Help us by reporting any sightings –
but never approach a big cat or put your safety at risk
When big cats were banned as pets in the 1970s, it was legal to release them into the countryside to avoid expensive rehoming costs.
Owners from across the UK travelled to Wales to release their cats in our remote environment, where small but significant populations have thrived ever since.
Big cats such as pumas are solitary and their hunting range is dozens of miles. They’re mostly spotted in Snowdonia and the Clwydian hills but range as far out as Prestatyn!
HUNDREDS OF SIGHTINGS EACH YEAR CAN’T BE WRONG
A BBC study collated more than 100 big cat sightings in 18 months across North and Mid Wales.
Another study recorded 123 Welsh sightings over two years.
WHY IS THERE NO ‘PROOF’?

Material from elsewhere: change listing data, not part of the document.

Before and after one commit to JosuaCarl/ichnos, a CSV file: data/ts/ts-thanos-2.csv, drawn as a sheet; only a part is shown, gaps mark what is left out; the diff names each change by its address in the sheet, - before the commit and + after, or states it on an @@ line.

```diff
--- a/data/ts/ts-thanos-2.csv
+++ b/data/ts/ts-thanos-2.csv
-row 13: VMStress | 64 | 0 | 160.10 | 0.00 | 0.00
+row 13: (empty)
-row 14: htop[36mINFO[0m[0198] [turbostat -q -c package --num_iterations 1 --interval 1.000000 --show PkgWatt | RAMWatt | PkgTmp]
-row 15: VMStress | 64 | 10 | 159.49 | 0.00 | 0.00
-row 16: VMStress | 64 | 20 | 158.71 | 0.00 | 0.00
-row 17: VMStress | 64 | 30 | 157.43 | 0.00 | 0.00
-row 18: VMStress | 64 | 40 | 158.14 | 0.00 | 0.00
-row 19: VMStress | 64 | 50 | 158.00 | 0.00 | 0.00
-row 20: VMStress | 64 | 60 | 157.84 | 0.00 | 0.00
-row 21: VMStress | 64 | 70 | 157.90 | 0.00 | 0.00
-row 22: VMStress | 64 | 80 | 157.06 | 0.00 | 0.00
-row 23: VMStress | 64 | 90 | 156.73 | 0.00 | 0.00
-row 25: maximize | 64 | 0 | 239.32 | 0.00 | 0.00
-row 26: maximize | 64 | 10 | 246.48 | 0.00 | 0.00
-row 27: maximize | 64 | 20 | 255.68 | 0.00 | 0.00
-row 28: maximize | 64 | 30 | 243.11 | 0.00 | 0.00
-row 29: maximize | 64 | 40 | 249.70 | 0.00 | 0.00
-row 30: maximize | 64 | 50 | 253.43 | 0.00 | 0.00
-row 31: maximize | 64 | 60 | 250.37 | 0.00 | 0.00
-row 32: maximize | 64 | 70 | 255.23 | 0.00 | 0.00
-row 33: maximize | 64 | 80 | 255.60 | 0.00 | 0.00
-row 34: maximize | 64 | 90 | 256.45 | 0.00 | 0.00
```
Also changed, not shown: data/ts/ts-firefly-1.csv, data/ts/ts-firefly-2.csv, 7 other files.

Even in countries where pumas are native, sightings are rare. They are solitary animals which each occupy a territory up to 240 square kilometres and avoid human activity. With this is mind, it’s astounding that so many sightings are reported across the UK, and it paints a clear picture of a thriving, established population.

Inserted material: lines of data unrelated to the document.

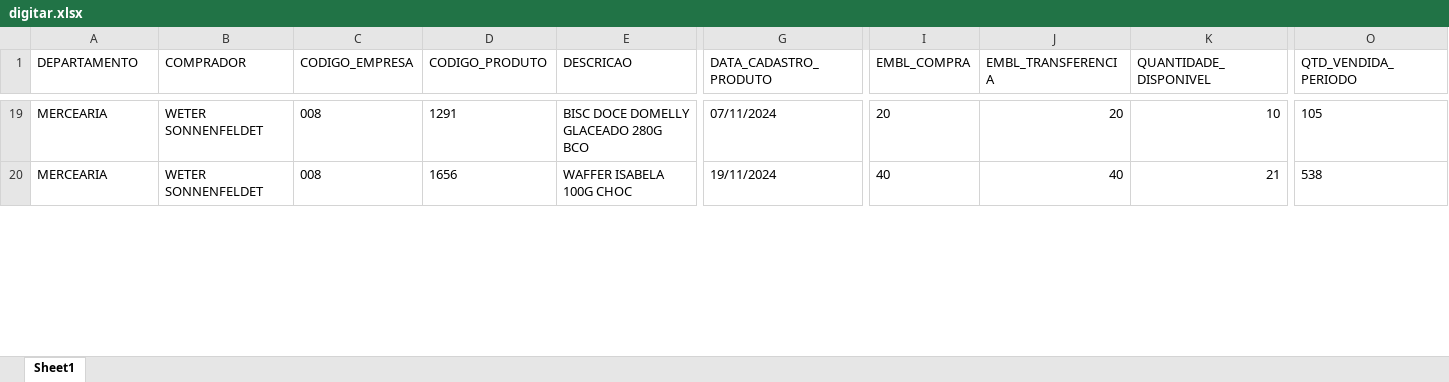
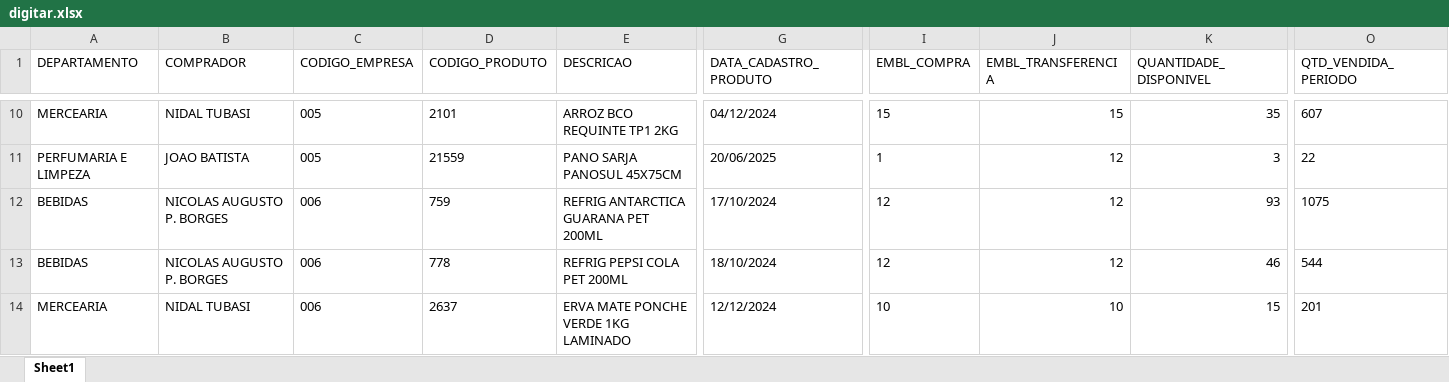
Before and after one commit to sgrimush-ops/Equipes_Agentes, an Excel workbook: Aplicativos/GAM/bd_saida/digitar.xlsx, sheet Sheet1, drawn as a sheet; only a part is shown, gaps mark what is left out; values as stored, in another font and other column widths than the file's, no borders; addresses are those after the commit; rows hold the shown columns only; the diff covers the shown part only; the diff names each change by its address in the sheet, - before the commit and + after, or states it on an @@ line.

```diff
--- a/Aplicativos/GAM/bd_saida/digitar.xlsx (sheet Sheet1)
+++ b/Aplicativos/GAM/bd_saida/digitar.xlsx (sheet Sheet1)
-B10 (COMPRADOR): WETER SONNENFELDET
+B10 (COMPRADOR): NIDAL TUBASI
-C10 (CODIGO_EMPRESA): 008
+C10 (CODIGO_EMPRESA): 005
-D10 (CODIGO_PRODUTO): 1291
+D10 (CODIGO_PRODUTO): 2101
-E10 (DESCRICAO): BISC DOCE DOMELLY GLACEADO 280G BCO
+E10 (DESCRICAO): ARROZ BCO REQUINTE TP1 2KG
-G10 (DATA_CADASTRO_PRODUTO): 07/11/2024
+G10 (DATA_CADASTRO_PRODUTO): 04/12/2024
-I10 (EMBL_COMPRA): 20
+I10 (EMBL_COMPRA): 15
-J10 (EMBL_TRANSFERENCIA): 20
+J10 (EMBL_TRANSFERENCIA): 15
-K10 (QUANTIDADE_DISPONIVEL): 10
+K10 (QUANTIDADE_DISPONIVEL): 35
-O10 (QTD_VENDIDA_PERIODO): 105
+O10 (QTD_VENDIDA_PERIODO): 607
+row 11: PERFUMARIA E LIMPEZA | JOAO BATISTA | 005 | 21559 | PANO SARJA PANOSUL 45X75CM | 20/06/2025 | 1 | 12 | 3 | 22
+row 12: BEBIDAS | NICOLAS AUGUSTO P. BORGES | 006 | 759 | REFRIG ANTARCTICA GUARANA PET 200ML | 17/10/2024 | 12 | 12 | 93 | 1075
+row 13: BEBIDAS | NICOLAS AUGUSTO P. BORGES | 006 | 778 | REFRIG PEPSI COLA PET 200ML | 18/10/2024 | 12 | 12 | 46 | 544
-B14 (COMPRADOR): WETER SONNENFELDET
+B14 (COMPRADOR): NIDAL TUBASI
-C14 (CODIGO_EMPRESA): 008
+C14 (CODIGO_EMPRESA): 006
-D14 (CODIGO_PRODUTO): 1656
+D14 (CODIGO_PRODUTO): 2637
-E14 (DESCRICAO): WAFFER ISABELA 100G CHOC
+E14 (DESCRICAO): ERVA MATE PONCHE VERDE 1KG LAMINADO
-G14 (DATA_CADASTRO_PRODUTO): 19/11/2024
+G14 (DATA_CADASTRO_PRODUTO): 12/12/2024
-I14 (EMBL_COMPRA): 40
+I14 (EMBL_COMPRA): 10
-J14 (EMBL_TRANSFERENCIA): 40
+J14 (EMBL_TRANSFERENCIA): 10
-K14 (QUANTIDADE_DISPONIVEL): 21
+K14 (QUANTIDADE_DISPONIVEL): 15
-O14 (QTD_VENDIDA_PERIODO): 538
+O14 (QTD_VENDIDA_PERIODO): 201
```
Also changed, not shown: 42 added rows, 15 removed rows and 230 edited cells elsewhere in this sheet, Aplicativos/GAM/bd_entrada/ajustepp.xlsx, 17 other files.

WHY AREN’T THERE MORE PHOTOS?
There are some, but most people report that their first thoughts are for their own safety, not to take a photo. Most will hide from humans approaching and with most sightings occurring at night or twilight, or from some distance, it’s really tricky to get a legible photo with a smartphone camera.
We do get the occasional photo or video and really appreciate them, but never put yourself at risk for the sake of a picture.